To recap, in his interview Ya'alon said that "Anyone who sees the Iranian threat as a significant threat – it's reasonable [to assume] that he will take various steps, including these, to harm it," and that "Israel is blessed as being a country rich with high-tech, these tools that we take pride in open up all kinds of opportunities for us."
While that wasn't actually taking responsibility in Israel's name, it was much closer than any Israeli official has come to acknowledging that the nation's much-vaunted technological capabilities were being harnessed to wage electronic warfare on Iran.
After this statement caused the expected fuss, and was quickly seized in Tehran, Ya'alon issued nine separate tweets, in English and Hebrew, in which he made clear that: "We take pride in our technological accomplishments, both civilian and defense the State of Israel investing significantly in defending against penetration of its computer networks Plenty of advanced Western countries, with apparent cyber-warfare capabilities, view Iran and especially its nuclear program as real threat"
Enough said, plenty of countries could have been behind Flame.
We don't know much about Flame yet. Thomas Rid, a reader at the Department of War Studies in London's King College, who has told me that much of what has been written about Flame over the past couple of days is "premature because of the sheer size of it (20MB) and the fact that it is very hard to reverse-engineer.
There is a lot of speculation, and even saying that a state was behind it is a speculation." Rid gave it the best description I have heard so far – "a listening device on steroids." He also thinks it will be virtually impossible to trace the source and the computers that were controlling it from afar and receiving the information collected from the computers in Iran and other countries in the Middle East that were affected.
"If it's anything like we saw with Stuxnet, then Flame will be covering its traces, with false IP addresses in different countries that probably are not relevant anymore anyway. It will also be impossible to figure how long it was operating since the time-spans have been falsified to the 1990s. It probably hasn't been working for fifteen years."
But Mikko Hypponen, one of the world's leading experts on computer viruses, believes that Flame "has been spreading for years." Which leads to the question, if this spy-virus was lurking for so long, recording and passing on every keystroke, e-mail, websearch and conversation carried out on the unwitting host computers, why was it only discovered now?
Flame was apparently specifically designed to evade all types of anti-virus defense systems in general use and its detection could point to the fact that after a prolonged period of activity, it was finally tripped up by some new program, yet another indication of its longevity.

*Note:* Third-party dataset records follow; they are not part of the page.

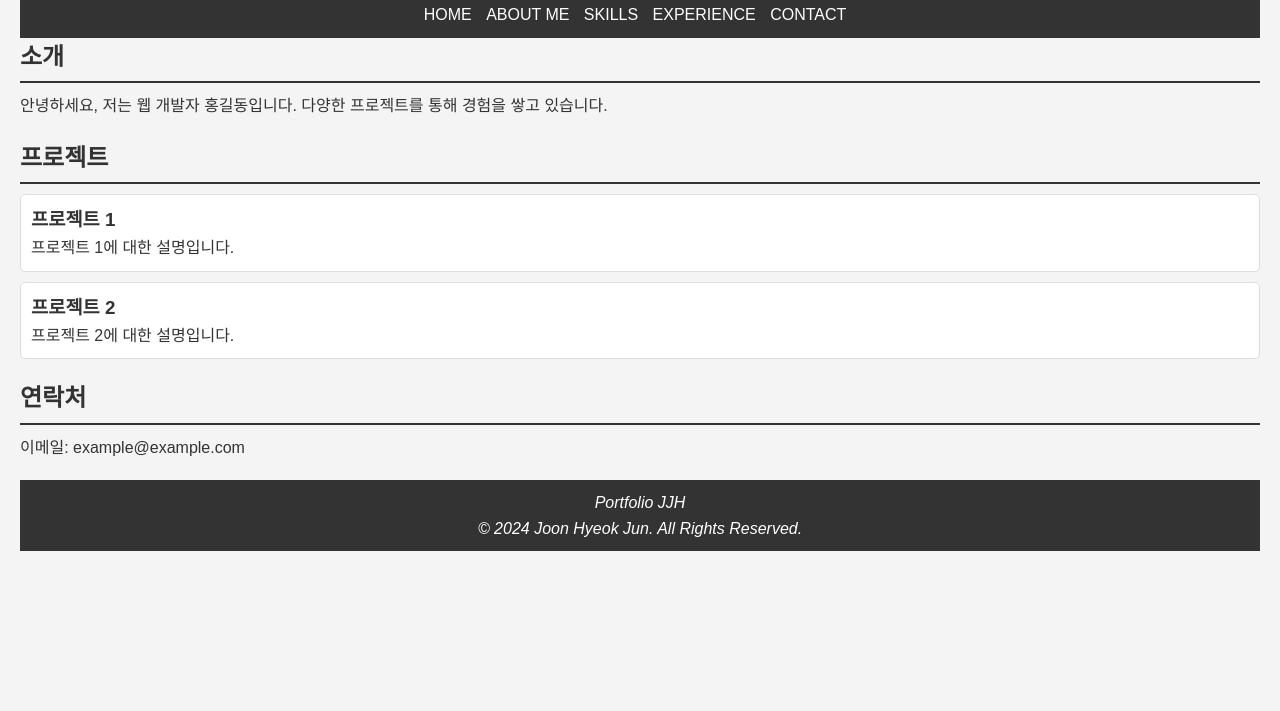
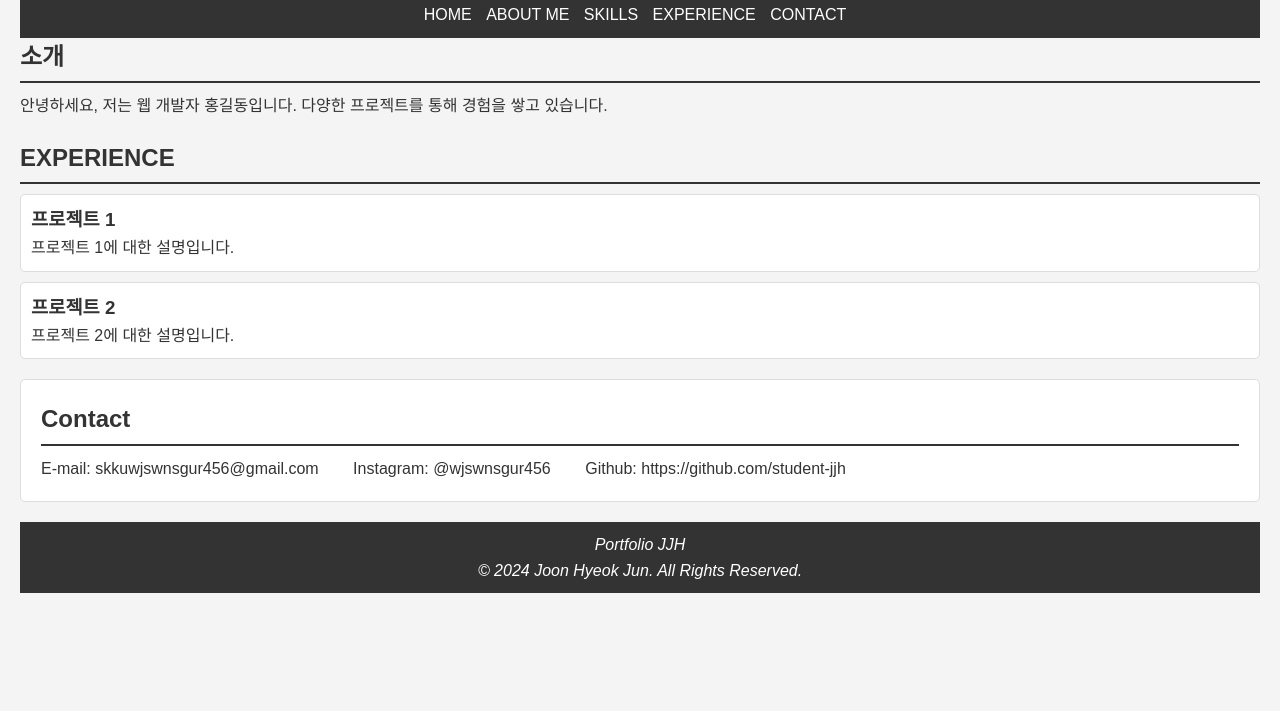
Before and after one commit to student-jjh/JJH_INTRO, a plain HTML site: page index.html in a window 1280 px wide. Shown: the part 89-800 px from the top of the page. Drawn offline with Linux system fonts and the light colour scheme.

Commit message:
add contact

```diff
--- a/css/style.css
+++ b/css/style.css
@@ -57,14 +57,41 @@ h2 {
     padding-bottom: 5px;
     margin-bottom: 10px;
 }
+/* 연락처 스타일 */
+#contact {
+    background: #fff;
+    padding: 20px;
+    border: 1px solid #ddd;
+    border-radius: 5px;
+}
 
-.project {
+.contact-item {
+    display: inline-block;
+    margin-right: 20px;
+}
+
+.contact-item span {
+    margin-right: 10px;
+}
+
+.contact-item a {
+    color: #0066cc;
+    text-decoration: none;
+}
+
+.contact-item a:hover {
+    text-decoration: underline;
+}
+
+.experience {
     background: #fff;
     padding: 10px;
     margin-bottom: 10px;
     border: 1px solid #ddd;
     border-radius: 5px;
 }
+
+
 
 footer {
     text-align: center;
--- a/index.html
+++ b/index.html
@@ -6,7 +6,6 @@
     <meta http-equiv="X-UA-Compatible" content="IE=edge">
     <meta name="viewport" content="width=device-width, initial-scale=1.0">
     <title>전준혁 포트폴리오</title>
-
     <meta name="Subject" content="포트폴리오">
     <meta name="Title" content="전준혁 포트폴리오">
     <meta name="Keywords" content="개발자,포트폴리오">
@@ -18,20 +17,20 @@
     <meta name="Author-Date" content="2024.07.12">
     <meta name="Copyright" content="전준혁">
 
+    <link rel="stylesheet" href="./css/contact.css">
+    <link rel="stylesheet" href="./css/style.css">
 
-
-    <link rel="stylesheet" href="./css/style.css">
 
     <title>전준혁 포트폴리오</title>
 </head>
 <body>
     <div>
         <header>
-            <h1>홍길동의 포트폴리오</h1>
+            <h1>전준혁의 포트폴리오</h1>
             <nav>
                 <ul>
                     <li class="on"><a href="#">HOME</a></li>
-                    <li><a href="#">ABOUT ME</a></li>
+                    <li><a href="about">ABOUT ME</a></li>
                     <li><a href="#">SKILLS</a></li>
                     <li><a href="#">EXPERIENCE</a></li>
                     <li><a href="#">CONTACT</a></li>
@@ -44,21 +43,29 @@
             <p>안녕하세요, 저는 웹 개발자 홍길동입니다. 다양한 프로젝트를 통해 경험을 쌓고 있습니다.</p>
         </section>
 
-        <section id="projects">
-            <h2>프로젝트</h2>
-            <div class="project">
+        <section id="experience">
+            <h2>EXPERIENCE</h2>
+            <div class="experience">
                 <h3>프로젝트 1</h3>
                 <p>프로젝트 1에 대한 설명입니다.</p>
             </div>
-            <div class="project">
+            <div class="experience">
                 <h3>프로젝트 2</h3>
                 <p>프로젝트 2에 대한 설명입니다.</p>
             </div>
         </section>
 
         <section id="contact">
-            <h2>연락처</h2>
-            <p>이메일: example@example.com</p>
+            <h2>Contact</h2>
+            <div class="contact-item">
+                <span>E-mail: skkuwjswnsgur456@gmail.com</span>
+            </div>
+            <div class="contact-item">
+                <span>Instagram: @wjswnsgur456</span>
+            </div>
+            <div class="contact-item">
+                <span>Github: https://github.com/student-jjh</span>
+            </div>
         </section>
 
         <footer>
```
Also changed, not shown: css/contact.css (added).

But there is also the possibility that its designers and operators developed in advance an even more sophisticated and stealthy version of spyware, and could allow for it to be detected. In this case, Ya'alon's intriguing statements this morning may have been aimed at spooking the Iranians.
Rid, who has recently published a major work on Israel's doctrine of strategic deterrence believes this could be the case. "It's an opportunity for people like Ya'alon to create a scare," he says. "Any statement by Israeli leaders is taking advantage of the situation to create so much visibility and scare and fear among the Iranians."